The state’s defense agency for the poor lacks the oversight structures and staffing to provide high-quality representation, a report found. The governor says more money won’t fix accountability problems.
Amid mounting criticism of his management of attorneys, finances and the quality of legal services for Maine’s poor, John Pelletier stepped down as executive director of the Maine Commission on Indigent Legal Services. His last day will be Dec. 11.
Lawyers proposed opening Maine’s first two public defender offices and a substantial pay raise for court-appointed counsel in a $35.4 million budget approved by the Maine Commission on Indigent Legal Services.
Gov. Janet Mills publicly called for a bipartisan effort to reform Maine’s defense system for poor people accused of crimes in response to an investigation by The Maine Monitor and ProPublica.
Leah Kerwin started receiving daily texts and videos explicitly requesting oral sex or intercourse. They came from her court-appointed attorney, who had already been suspended for other misconduct.
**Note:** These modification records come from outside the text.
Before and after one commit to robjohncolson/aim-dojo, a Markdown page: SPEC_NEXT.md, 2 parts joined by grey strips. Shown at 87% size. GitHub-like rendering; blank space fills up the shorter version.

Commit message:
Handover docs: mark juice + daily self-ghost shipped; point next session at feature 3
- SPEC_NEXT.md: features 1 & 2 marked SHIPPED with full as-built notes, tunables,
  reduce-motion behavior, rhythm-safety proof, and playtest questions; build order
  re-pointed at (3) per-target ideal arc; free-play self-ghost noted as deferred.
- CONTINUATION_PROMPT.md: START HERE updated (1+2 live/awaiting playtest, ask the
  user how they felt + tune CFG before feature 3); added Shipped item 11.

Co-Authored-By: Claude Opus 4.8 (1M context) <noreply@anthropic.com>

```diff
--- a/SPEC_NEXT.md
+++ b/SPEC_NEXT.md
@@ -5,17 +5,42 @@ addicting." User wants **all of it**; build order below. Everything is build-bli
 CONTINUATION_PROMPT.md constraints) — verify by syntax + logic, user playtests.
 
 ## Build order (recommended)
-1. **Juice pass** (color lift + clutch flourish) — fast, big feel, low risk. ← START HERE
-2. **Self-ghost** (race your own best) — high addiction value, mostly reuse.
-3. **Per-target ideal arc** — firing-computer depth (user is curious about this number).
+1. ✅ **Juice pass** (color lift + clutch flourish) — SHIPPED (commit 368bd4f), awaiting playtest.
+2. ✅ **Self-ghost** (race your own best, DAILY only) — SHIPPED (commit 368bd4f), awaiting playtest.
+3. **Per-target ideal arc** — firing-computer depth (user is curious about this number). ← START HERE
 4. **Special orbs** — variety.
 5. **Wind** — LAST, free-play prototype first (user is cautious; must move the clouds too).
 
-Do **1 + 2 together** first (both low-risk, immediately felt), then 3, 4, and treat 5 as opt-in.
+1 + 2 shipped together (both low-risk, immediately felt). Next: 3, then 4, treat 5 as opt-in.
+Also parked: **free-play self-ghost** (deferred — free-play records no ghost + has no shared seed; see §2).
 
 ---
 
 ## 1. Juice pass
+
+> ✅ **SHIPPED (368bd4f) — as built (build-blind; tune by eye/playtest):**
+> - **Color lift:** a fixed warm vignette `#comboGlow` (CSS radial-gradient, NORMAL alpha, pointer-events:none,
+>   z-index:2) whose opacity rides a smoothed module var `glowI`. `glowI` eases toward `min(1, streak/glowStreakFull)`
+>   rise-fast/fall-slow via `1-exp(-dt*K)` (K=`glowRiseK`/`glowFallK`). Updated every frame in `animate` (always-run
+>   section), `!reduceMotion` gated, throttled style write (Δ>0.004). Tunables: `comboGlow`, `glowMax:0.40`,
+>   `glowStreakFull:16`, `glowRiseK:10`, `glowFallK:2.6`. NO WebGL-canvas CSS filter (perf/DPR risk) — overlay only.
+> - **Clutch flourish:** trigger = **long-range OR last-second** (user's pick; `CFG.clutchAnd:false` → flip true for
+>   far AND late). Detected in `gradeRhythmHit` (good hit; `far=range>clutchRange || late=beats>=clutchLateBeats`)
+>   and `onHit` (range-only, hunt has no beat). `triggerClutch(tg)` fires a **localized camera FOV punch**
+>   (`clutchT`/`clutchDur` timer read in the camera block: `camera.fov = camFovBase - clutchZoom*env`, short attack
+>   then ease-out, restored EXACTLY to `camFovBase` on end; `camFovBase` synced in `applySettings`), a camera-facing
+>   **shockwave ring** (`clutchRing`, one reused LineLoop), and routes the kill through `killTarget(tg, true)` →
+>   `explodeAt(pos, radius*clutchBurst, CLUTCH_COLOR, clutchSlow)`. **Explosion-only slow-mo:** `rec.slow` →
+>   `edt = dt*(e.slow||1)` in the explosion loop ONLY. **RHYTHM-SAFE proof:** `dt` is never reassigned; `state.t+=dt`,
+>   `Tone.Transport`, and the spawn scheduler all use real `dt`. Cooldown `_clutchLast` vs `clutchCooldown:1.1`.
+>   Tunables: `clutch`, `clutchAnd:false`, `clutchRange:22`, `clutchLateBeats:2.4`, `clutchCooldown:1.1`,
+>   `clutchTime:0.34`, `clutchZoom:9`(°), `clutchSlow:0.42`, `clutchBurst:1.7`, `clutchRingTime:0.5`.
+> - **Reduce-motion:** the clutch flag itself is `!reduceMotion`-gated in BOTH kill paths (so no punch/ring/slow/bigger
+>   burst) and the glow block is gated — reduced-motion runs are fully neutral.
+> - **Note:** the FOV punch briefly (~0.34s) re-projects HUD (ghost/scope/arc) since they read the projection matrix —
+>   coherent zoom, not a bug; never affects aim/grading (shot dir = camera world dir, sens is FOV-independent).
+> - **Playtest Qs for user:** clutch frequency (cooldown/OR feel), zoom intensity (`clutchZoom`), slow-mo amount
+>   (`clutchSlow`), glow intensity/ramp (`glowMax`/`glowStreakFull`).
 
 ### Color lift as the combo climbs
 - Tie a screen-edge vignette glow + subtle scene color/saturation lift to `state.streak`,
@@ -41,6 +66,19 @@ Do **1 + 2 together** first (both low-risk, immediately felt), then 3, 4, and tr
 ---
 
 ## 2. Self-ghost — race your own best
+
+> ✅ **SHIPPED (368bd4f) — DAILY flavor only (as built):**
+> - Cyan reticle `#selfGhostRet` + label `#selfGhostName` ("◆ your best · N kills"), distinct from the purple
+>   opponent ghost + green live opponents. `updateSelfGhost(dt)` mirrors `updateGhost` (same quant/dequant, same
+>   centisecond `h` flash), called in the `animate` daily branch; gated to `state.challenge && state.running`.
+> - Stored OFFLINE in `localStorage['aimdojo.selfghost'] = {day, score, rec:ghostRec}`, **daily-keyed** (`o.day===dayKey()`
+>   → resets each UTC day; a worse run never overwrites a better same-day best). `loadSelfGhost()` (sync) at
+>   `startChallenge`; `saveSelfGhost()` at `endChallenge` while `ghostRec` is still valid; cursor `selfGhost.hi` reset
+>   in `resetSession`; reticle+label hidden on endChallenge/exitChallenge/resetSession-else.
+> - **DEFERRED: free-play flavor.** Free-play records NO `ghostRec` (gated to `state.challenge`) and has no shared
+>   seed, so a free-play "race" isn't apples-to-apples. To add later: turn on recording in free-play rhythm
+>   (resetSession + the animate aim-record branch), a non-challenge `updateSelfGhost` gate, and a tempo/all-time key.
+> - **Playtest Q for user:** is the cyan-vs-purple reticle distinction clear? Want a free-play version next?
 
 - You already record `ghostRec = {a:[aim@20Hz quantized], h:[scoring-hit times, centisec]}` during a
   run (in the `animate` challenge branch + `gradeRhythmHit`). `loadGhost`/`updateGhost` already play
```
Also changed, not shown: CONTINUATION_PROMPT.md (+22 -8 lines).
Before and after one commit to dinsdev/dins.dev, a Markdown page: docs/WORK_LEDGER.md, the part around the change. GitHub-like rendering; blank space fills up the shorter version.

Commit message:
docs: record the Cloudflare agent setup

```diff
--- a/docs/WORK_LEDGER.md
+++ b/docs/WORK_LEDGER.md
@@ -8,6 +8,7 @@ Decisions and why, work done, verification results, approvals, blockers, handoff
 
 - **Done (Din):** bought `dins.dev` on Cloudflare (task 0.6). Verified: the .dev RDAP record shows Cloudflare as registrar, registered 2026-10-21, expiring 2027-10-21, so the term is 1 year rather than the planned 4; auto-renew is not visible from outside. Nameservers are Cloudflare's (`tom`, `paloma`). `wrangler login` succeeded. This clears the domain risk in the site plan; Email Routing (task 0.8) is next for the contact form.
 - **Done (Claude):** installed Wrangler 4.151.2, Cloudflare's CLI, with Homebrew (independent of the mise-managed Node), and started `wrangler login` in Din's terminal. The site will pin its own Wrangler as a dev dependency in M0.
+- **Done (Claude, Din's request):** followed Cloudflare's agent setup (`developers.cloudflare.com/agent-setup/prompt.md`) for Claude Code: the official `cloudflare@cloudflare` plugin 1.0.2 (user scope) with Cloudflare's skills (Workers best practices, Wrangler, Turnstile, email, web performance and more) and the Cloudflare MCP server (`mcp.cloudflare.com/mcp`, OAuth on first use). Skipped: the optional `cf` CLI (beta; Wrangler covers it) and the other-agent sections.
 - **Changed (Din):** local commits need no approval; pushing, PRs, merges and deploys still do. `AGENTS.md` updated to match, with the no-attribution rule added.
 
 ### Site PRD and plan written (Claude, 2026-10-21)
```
Maine is the only state in the country with no public defender system. Instead, legal services for the poor are left to private attorneys, who face disproportionately high amounts of discipline, and an office that doesn’t supervise them.